▶ **Task goal**
Each line of the material below is to be written out exactly. Leave out any picture.

-- Data supplied follows --

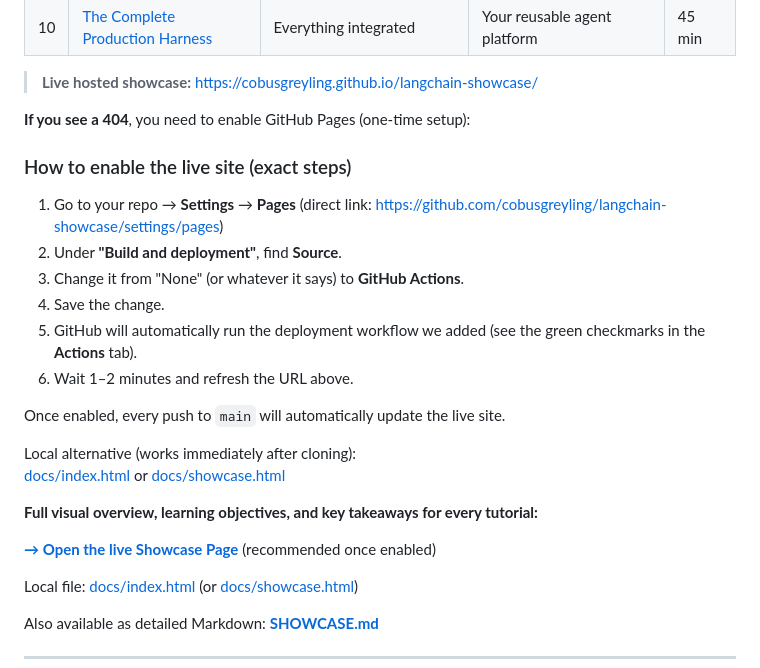
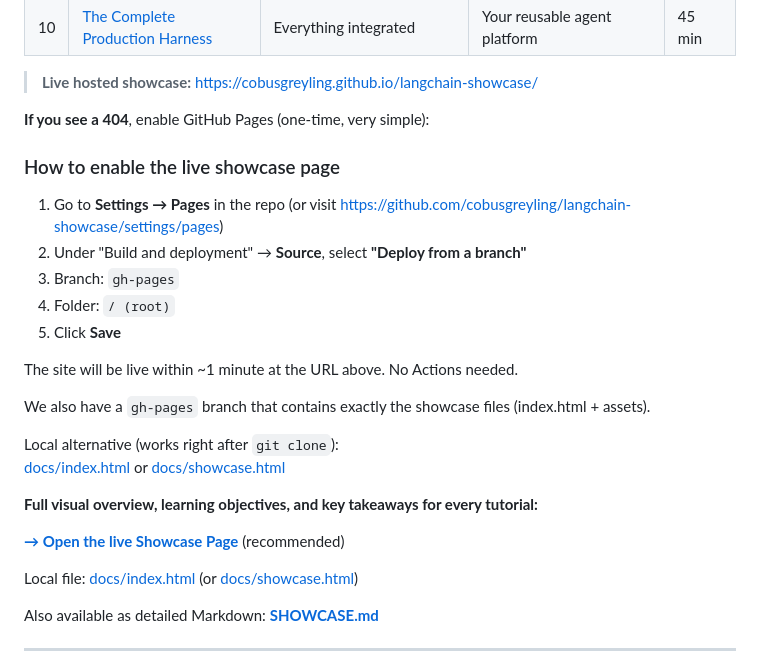
Before and after one commit to cobusgreyling/langchain-showcase, a Markdown page: README.md, the part around the change. Rendered like a GitHub page.

Commit message:
Update README with simpler gh-pages branch instructions for the showcase site

```diff
--- a/README.md
+++ b/README.md
@@ -68,25 +68,26 @@ Each tutorial is self-documenting. Read the comments and the per-tutorial notes.
 
 > **Live hosted showcase:** [https://cobusgreyling.github.io/langchain-showcase/](https://cobusgreyling.github.io/langchain-showcase/)
 
-**If you see a 404**, you need to enable GitHub Pages (one-time setup):
+**If you see a 404**, enable GitHub Pages (one-time, very simple):
 
-### How to enable the live site (exact steps)
+### How to enable the live showcase page
 
-1. Go to your repo → **Settings** → **Pages** (direct link: https://github.com/cobusgreyling/langchain-showcase/settings/pages)
-2. Under **"Build and deployment"**, find **Source**.
-3. Change it from "None" (or whatever it says) to **GitHub Actions**.
-4. Save the change.
-5. GitHub will automatically run the deployment workflow we added (see the green checkmarks in the **Actions** tab).
-6. Wait 1–2 minutes and refresh the URL above.
+1. Go to **Settings → Pages** in the repo (or visit https://github.com/cobusgreyling/langchain-showcase/settings/pages)
+2. Under "Build and deployment" → **Source**, select **"Deploy from a branch"**
+3. Branch: `gh-pages`
+4. Folder: `/ (root)`
+5. Click **Save**
 
-Once enabled, every push to `main` will automatically update the live site.
+The site will be live within ~1 minute at the URL above. No Actions needed.
 
-Local alternative (works immediately after cloning):
+We also have a `gh-pages` branch that contains exactly the showcase files (index.html + assets).
+
+Local alternative (works right after `git clone`):
 [docs/index.html](docs/index.html) or [docs/showcase.html](docs/showcase.html)
 
 **Full visual overview, learning objectives, and key takeaways for every tutorial:**
 
-**[→ Open the live Showcase Page](https://cobusgreyling.github.io/langchain-showcase/)** (recommended once enabled)
+**[→ Open the live Showcase Page](https://cobusgreyling.github.io/langchain-showcase/)** (recommended)
 
 Local file: [docs/index.html](docs/index.html) (or [docs/showcase.html](docs/showcase.html))
 
```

-- Data supplied concluded --

▶ **Your solution**
Before and after one commit to cobusgreyling/langchain-showcase, a Markdown page: README.md, the part around the change. Rendered like a GitHub page.

Commit message:
Update README with simpler gh-pages branch instructions for the showcase site

```diff
--- a/README.md
+++ b/README.md
@@ -68,25 +68,26 @@ Each tutorial is self-documenting. Read the comments and the per-tutorial notes.
 
 > **Live hosted showcase:** [https://cobusgreyling.github.io/langchain-showcase/](https://cobusgreyling.github.io/langchain-showcase/)
 
-**If you see a 404**, you need to enable GitHub Pages (one-time setup):
+**If you see a 404**, enable GitHub Pages (one-time, very simple):
 
-### How to enable the live site (exact steps)
+### How to enable the live showcase page
 
-1. Go to your repo → **Settings** → **Pages** (direct link: https://github.com/cobusgreyling/langchain-showcase/settings/pages)
-2. Under **"Build and deployment"**, find **Source**.
-3. Change it from "None" (or whatever it says) to **GitHub Actions**.
-4. Save the change.
-5. GitHub will automatically run the deployment workflow we added (see the green checkmarks in the **Actions** tab).
-6. Wait 1–2 minutes and refresh the URL above.
+1. Go to **Settings → Pages** in the repo (or visit https://github.com/cobusgreyling/langchain-showcase/settings/pages)
+2. Under "Build and deployment" → **Source**, select **"Deploy from a branch"**
+3. Branch: `gh-pages`
+4. Folder: `/ (root)`
+5. Click **Save**
 
-Once enabled, every push to `main` will automatically update the live site.
+The site will be live within ~1 minute at the URL above. No Actions needed.
 
-Local alternative (works immediately after cloning):
+We also have a `gh-pages` branch that contains exactly the showcase files (index.html + assets).
+
+Local alternative (works right after `git clone`):
 [docs/index.html](docs/index.html) or [docs/showcase.html](docs/showcase.html)
 
 **Full visual overview, learning objectives, and key takeaways for every tutorial:**
 
-**[→ Open the live Showcase Page](https://cobusgreyling.github.io/langchain-showcase/)** (recommended once enabled)
+**[→ Open the live Showcase Page](https://cobusgreyling.github.io/langchain-showcase/)** (recommended)
 
 Local file: [docs/index.html](docs/index.html) (or [docs/showcase.html](docs/showcase.html))
 
```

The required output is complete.